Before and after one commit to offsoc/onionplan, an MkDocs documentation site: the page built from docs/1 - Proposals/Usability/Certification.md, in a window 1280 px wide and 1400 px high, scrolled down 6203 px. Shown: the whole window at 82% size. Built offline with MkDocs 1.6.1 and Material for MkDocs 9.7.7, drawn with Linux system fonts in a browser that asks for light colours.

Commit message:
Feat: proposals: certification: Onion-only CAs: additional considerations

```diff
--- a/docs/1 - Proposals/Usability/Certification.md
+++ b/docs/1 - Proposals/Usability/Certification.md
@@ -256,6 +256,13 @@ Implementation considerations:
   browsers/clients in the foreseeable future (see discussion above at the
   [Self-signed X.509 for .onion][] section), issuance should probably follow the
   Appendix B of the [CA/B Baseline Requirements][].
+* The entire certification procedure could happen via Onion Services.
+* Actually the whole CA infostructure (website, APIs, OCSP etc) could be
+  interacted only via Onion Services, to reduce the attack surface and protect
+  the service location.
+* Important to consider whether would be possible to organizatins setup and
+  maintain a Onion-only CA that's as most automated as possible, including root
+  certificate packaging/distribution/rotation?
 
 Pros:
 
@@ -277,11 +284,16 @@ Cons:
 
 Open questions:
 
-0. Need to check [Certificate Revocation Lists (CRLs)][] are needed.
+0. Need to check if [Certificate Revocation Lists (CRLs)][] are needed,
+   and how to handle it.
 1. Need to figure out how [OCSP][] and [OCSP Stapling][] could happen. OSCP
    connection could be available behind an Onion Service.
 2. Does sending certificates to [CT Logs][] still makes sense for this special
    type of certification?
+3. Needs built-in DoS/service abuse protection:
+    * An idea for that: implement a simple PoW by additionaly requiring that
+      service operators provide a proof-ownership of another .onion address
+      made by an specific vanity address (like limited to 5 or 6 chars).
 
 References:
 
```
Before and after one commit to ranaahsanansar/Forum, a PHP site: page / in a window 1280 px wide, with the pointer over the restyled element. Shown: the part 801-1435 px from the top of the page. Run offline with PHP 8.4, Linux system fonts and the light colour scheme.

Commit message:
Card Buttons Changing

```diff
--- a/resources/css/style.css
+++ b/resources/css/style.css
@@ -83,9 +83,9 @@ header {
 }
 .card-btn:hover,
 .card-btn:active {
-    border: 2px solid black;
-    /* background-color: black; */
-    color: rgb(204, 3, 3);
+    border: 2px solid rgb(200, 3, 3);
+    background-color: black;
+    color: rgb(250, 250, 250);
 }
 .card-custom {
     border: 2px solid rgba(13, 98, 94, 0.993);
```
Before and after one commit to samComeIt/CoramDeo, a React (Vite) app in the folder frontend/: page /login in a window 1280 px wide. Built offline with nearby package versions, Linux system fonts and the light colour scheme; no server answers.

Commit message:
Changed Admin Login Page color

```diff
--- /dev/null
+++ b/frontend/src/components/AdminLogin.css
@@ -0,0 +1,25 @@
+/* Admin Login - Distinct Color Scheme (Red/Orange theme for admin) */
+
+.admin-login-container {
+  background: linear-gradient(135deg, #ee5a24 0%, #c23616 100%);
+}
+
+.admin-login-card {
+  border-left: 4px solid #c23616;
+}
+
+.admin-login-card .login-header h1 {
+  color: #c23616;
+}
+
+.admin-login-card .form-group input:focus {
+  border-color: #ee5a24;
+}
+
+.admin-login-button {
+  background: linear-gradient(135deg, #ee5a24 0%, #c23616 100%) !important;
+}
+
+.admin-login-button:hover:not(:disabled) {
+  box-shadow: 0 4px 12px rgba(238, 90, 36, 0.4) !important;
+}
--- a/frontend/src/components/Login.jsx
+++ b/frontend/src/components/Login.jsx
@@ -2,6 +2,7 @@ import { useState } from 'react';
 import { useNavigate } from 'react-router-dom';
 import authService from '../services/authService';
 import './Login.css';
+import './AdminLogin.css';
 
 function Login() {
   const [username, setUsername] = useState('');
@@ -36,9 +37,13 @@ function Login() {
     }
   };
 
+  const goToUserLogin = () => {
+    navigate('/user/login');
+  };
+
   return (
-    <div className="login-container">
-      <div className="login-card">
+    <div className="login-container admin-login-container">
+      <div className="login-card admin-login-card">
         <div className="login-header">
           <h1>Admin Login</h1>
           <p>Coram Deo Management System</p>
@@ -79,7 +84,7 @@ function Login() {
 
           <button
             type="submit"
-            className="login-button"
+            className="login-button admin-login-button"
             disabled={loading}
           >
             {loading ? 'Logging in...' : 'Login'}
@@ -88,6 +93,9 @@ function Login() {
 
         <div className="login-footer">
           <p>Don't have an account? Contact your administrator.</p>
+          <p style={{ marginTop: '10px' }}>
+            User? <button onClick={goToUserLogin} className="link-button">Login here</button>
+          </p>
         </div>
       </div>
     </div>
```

══════

**Assigned task**
Write down the entries above again. Copy them word for word.

**Answer to this problem**
Before and after one commit to offsoc/onionplan, an MkDocs documentation site: the page built from docs/1 - Proposals/Usability/Certification.md, in a window 1280 px wide and 1400 px high, scrolled down 6203 px. Shown: the whole window at 82% size. Built offline with MkDocs 1.6.1 and Material for MkDocs 9.7.7, drawn with Linux system fonts in a browser that asks for light colours.

Commit message:
Feat: proposals: certification: Onion-only CAs: additional considerations

```diff
--- a/docs/1 - Proposals/Usability/Certification.md
+++ b/docs/1 - Proposals/Usability/Certification.md
@@ -256,6 +256,13 @@ Implementation considerations:
   browsers/clients in the foreseeable future (see discussion above at the
   [Self-signed X.509 for .onion][] section), issuance should probably follow the
   Appendix B of the [CA/B Baseline Requirements][].
+* The entire certification procedure could happen via Onion Services.
+* Actually the whole CA infostructure (website, APIs, OCSP etc) could be
+  interacted only via Onion Services, to reduce the attack surface and protect
+  the service location.
+* Important to consider whether would be possible to organizatins setup and
+  maintain a Onion-only CA that's as most automated as possible, including root
+  certificate packaging/distribution/rotation?
 
 Pros:
 
@@ -277,11 +284,16 @@ Cons:
 
 Open questions:
 
-0. Need to check [Certificate Revocation Lists (CRLs)][] are needed.
+0. Need to check if [Certificate Revocation Lists (CRLs)][] are needed,
+   and how to handle it.
 1. Need to figure out how [OCSP][] and [OCSP Stapling][] could happen. OSCP
    connection could be available behind an Onion Service.
 2. Does sending certificates to [CT Logs][] still makes sense for this special
    type of certification?
+3. Needs built-in DoS/service abuse protection:
+    * An idea for that: implement a simple PoW by additionaly requiring that
+      service operators provide a proof-ownership of another .onion address
+      made by an specific vanity address (like limited to 5 or 6 chars).
 
 References:
 
```
Before and after one commit to ranaahsanansar/Forum, a PHP site: page / in a window 1280 px wide, with the pointer over the restyled element. Shown: the part 801-1435 px from the top of the page. Run offline with PHP 8.4, Linux system fonts and the light colour scheme.

Commit message:
Card Buttons Changing

```diff
--- a/resources/css/style.css
+++ b/resources/css/style.css
@@ -83,9 +83,9 @@ header {
 }
 .card-btn:hover,
 .card-btn:active {
-    border: 2px solid black;
-    /* background-color: black; */
-    color: rgb(204, 3, 3);
+    border: 2px solid rgb(200, 3, 3);
+    background-color: black;
+    color: rgb(250, 250, 250);
 }
 .card-custom {
     border: 2px solid rgba(13, 98, 94, 0.993);
```
Before and after one commit to samComeIt/CoramDeo, a React (Vite) app in the folder frontend/: page /login in a window 1280 px wide. Built offline with nearby package versions, Linux system fonts and the light colour scheme; no server answers.

Commit message:
Changed Admin Login Page color

```diff
--- /dev/null
+++ b/frontend/src/components/AdminLogin.css
@@ -0,0 +1,25 @@
+/* Admin Login - Distinct Color Scheme (Red/Orange theme for admin) */
+
+.admin-login-container {
+  background: linear-gradient(135deg, #ee5a24 0%, #c23616 100%);
+}
+
+.admin-login-card {
+  border-left: 4px solid #c23616;
+}
+
+.admin-login-card .login-header h1 {
+  color: #c23616;
+}
+
+.admin-login-card .form-group input:focus {
+  border-color: #ee5a24;
+}
+
+.admin-login-button {
+  background: linear-gradient(135deg, #ee5a24 0%, #c23616 100%) !important;
+}
+
+.admin-login-button:hover:not(:disabled) {
+  box-shadow: 0 4px 12px rgba(238, 90, 36, 0.4) !important;
+}
--- a/frontend/src/components/Login.jsx
+++ b/frontend/src/components/Login.jsx
@@ -2,6 +2,7 @@ import { useState } from 'react';
 import { useNavigate } from 'react-router-dom';
 import authService from '../services/authService';
 import './Login.css';
+import './AdminLogin.css';
 
 function Login() {
   const [username, setUsername] = useState('');
@@ -36,9 +37,13 @@ function Login() {
     }
   };
 
+  const goToUserLogin = () => {
+    navigate('/user/login');
+  };
+
   return (
-    <div className="login-container">
-      <div className="login-card">
+    <div className="login-container admin-login-container">
+      <div className="login-card admin-login-card">
         <div className="login-header">
           <h1>Admin Login</h1>
           <p>Coram Deo Management System</p>
@@ -79,7 +84,7 @@ function Login() {
 
           <button
             type="submit"
-            className="login-button"
+            className="login-button admin-login-button"
             disabled={loading}
           >
             {loading ? 'Logging in...' : 'Login'}
@@ -88,6 +93,9 @@ function Login() {
 
         <div className="login-footer">
           <p>Don't have an account? Contact your administrator.</p>
+          <p style={{ marginTop: '10px' }}>
+            User? <button onClick={goToUserLogin} className="link-button">Login here</button>
+          </p>
         </div>
       </div>
     </div>
```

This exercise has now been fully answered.